Leading climate scientists are freaking out. That’s a clear takeaway from the latest report commissioned by the United Nations Framework Convention on Climate Change (UNFCCC), the international body that represents the 197 signatories of the Paris Climate Agreement, which was released Friday.
The study, called the Initial NDC Synthesis Report, measures countries’ progress on their Nationally Determined Contributions (NDCs), or their plans to meet the Paris Climate Accord’s goal of keeping global temperature rise “well below” a 2-degree Celsius (3.6-degree Fahrenheit) increase over pre-industrial levels. Those pledges, the authors write, fall far short of the transformative changes needed to stave off the worst impacts of the climate crisis.
Countries’ updated NDCs were due to the UNFCCC by the end of 2020. Most countries missed that deadline, including the world’s top carbon polluters: China, the U.S., and India. But 75 member countries representing about 30% of global emissions did submit new plans, updating their climate goals and boosting their commitments to cut greenhouse gas emissions.
There were good things about these submissions, the authors note. They all reflected more ambitious commitments than previously stated, they nearly all boosted adaptation measures in some way, and many of them seriously grappled with the role that protections for Indigenous communities must play in climate action. But even with those more ambitious pledges, the report says, the world is on a treacherous path.

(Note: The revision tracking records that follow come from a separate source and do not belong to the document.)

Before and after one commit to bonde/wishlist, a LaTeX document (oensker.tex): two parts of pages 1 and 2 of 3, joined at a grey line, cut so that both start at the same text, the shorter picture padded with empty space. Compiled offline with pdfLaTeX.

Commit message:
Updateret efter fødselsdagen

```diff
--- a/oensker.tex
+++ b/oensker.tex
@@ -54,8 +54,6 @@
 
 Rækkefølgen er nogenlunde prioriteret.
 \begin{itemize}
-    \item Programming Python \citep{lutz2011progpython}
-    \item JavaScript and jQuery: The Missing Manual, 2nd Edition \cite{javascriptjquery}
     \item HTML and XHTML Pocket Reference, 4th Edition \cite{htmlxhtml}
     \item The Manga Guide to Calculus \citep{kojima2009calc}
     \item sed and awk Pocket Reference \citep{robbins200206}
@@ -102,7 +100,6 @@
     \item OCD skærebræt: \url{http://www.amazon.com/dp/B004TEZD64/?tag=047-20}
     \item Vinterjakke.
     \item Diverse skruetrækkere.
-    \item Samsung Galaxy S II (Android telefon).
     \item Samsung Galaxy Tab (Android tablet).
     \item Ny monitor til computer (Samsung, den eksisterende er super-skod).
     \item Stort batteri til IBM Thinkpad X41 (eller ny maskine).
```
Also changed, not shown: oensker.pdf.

Combined, the 75 new pledges would only achieve a 1% cut in global greenhouse gas pollution by 2030. But to keep the world below 1.5 degrees Celsius (2.7 degrees Fahrenheit), we’ll need a 45% global reduction. To get there, more countries will have to up their commitments, especially wealthy countries who bear a disproportionate amount of responsibility for global warming.

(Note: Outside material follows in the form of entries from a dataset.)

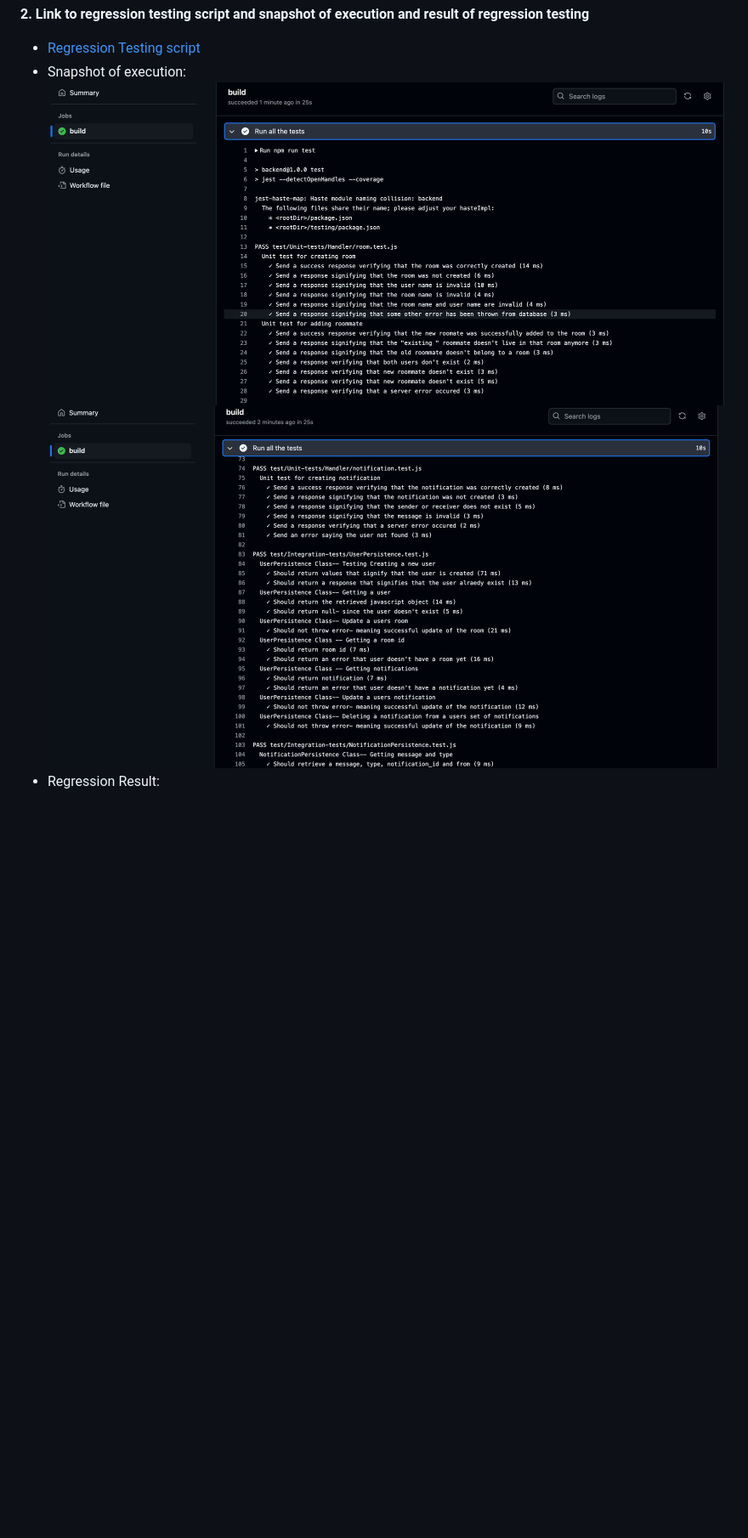
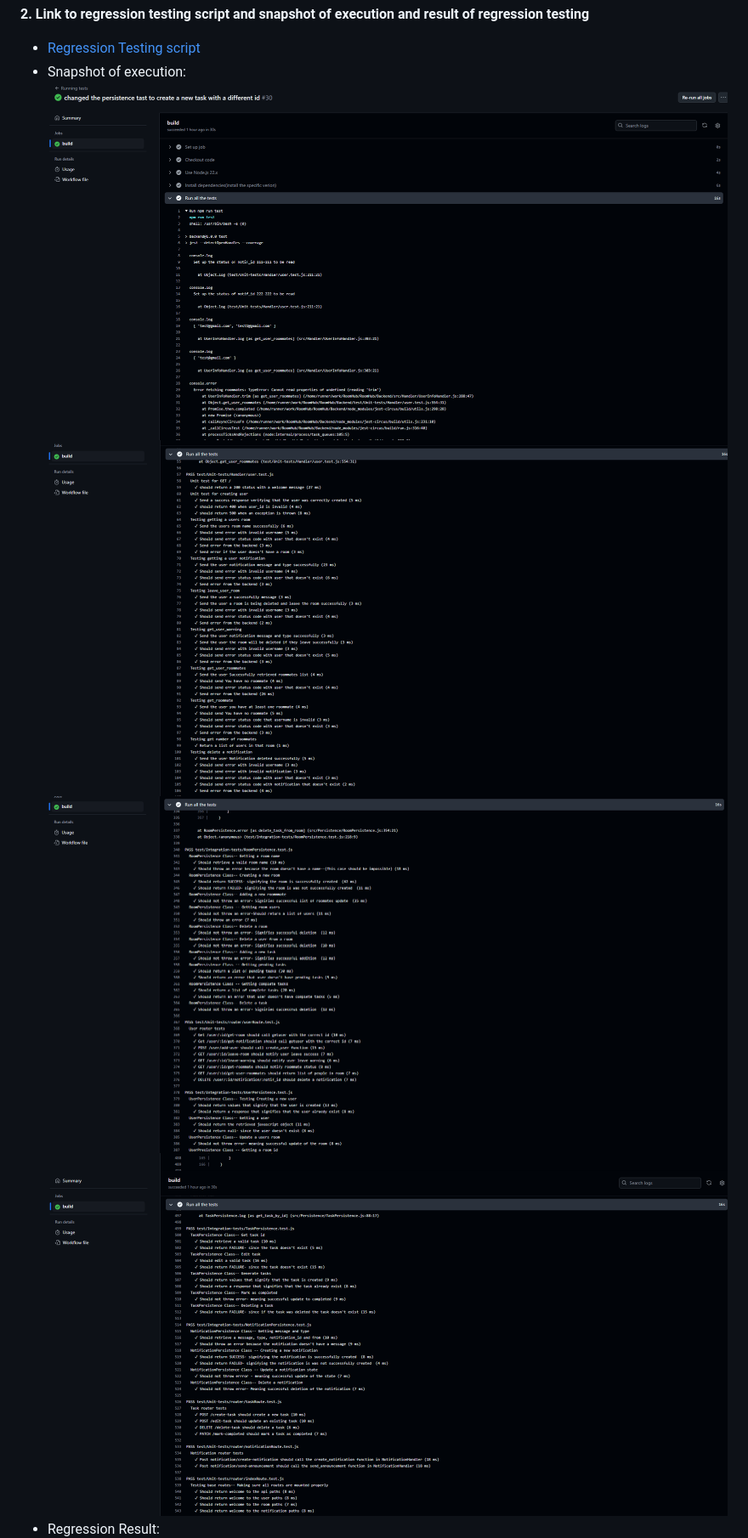
Before and after one commit to cammartinezx/RoomHub, a Markdown page: Documentation/sprint2_worksheet.md, the part around the change printed below. Shown: that part at 85% size. Drawn GitHub-style; pictures changed too: Documentation/images/Execution_snapshot_1.png, Documentation/images/Execution_snapshot_2.png, Documentation/images/Execution_snapshot_3.png (added); blank space fills up the shorter version.

Commit message:
Update document

```diff
--- a/Documentation/sprint2_worksheet.md
+++ b/Documentation/sprint2_worksheet.md
@@ -16,4 +16,6 @@ Tool Used for Regression Testing:
  * Snapshot of execution:
  ![Execution snapshot](./images/Execution_snapshot_1.png)
  ![Execution snapshot](./images/Execution_snapshot_2.png)
+ ![Execution snapshot](./images/Execution_snapshot_3.png)
+ ![Execution snapshot](./images/Execution_snapshot_4.png)
  * Regression Result:
```
Also changed, not shown: other parts of Documentation/sprint2_worksheet.md (+1 -1 lines), Documentation/images/Regression_Result.png (added), Documentation/images/Result_regression.png (deleted).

“Today’s interim report from the UNFCCC is a red alert for our planet,” UN Secretary General Antonio Guterres said in a statement.
If the world has any chance of meeting the 1.5 degree Celsius goal, he said, 2021 will be a “make or break” year.
Though improving NDCs at the level required to meet the Paris Agreement’s goals will be a historic challenge, it also presents an important opportunity. In December, another UN climate body, the United Nations Environment Program, warned that if carbon emission trends continue, the world could see global temperatures rise by more than 3 degrees Celsius (5.4 degrees Fahrenheit) by the end of this century, but also suggested that green economic recovery plans to handle the financial fallout of the covid-19 pandemic present an opportunity to boost climate commitments. If world leaders wield stimulus packages wisely, they could be used to ramp up the process of decarbonizing the global economy.
In November of this year, Paris Agreement signatories will meet in Glasgow for the climate talks known as COP26, where they are expected to update their NDCs. The report makes it clear that world leaders’ submissions had better be far more ambitious and stringent, or else we’re headed for climate catastrophe.
Before COP26 begins, the UNFCCC says they will release another report, hoping that by then more nations will submit improved action plans. The authors hope that, by then, they’ll have something better to report.
“It’s time for all remaining parties to step up, fulfill what they promised to do under the Paris Agreement and submit their NDCs as soon as possible,” said Patricia Espinosa, Executive Secretary of UN Climate Change, in a statement.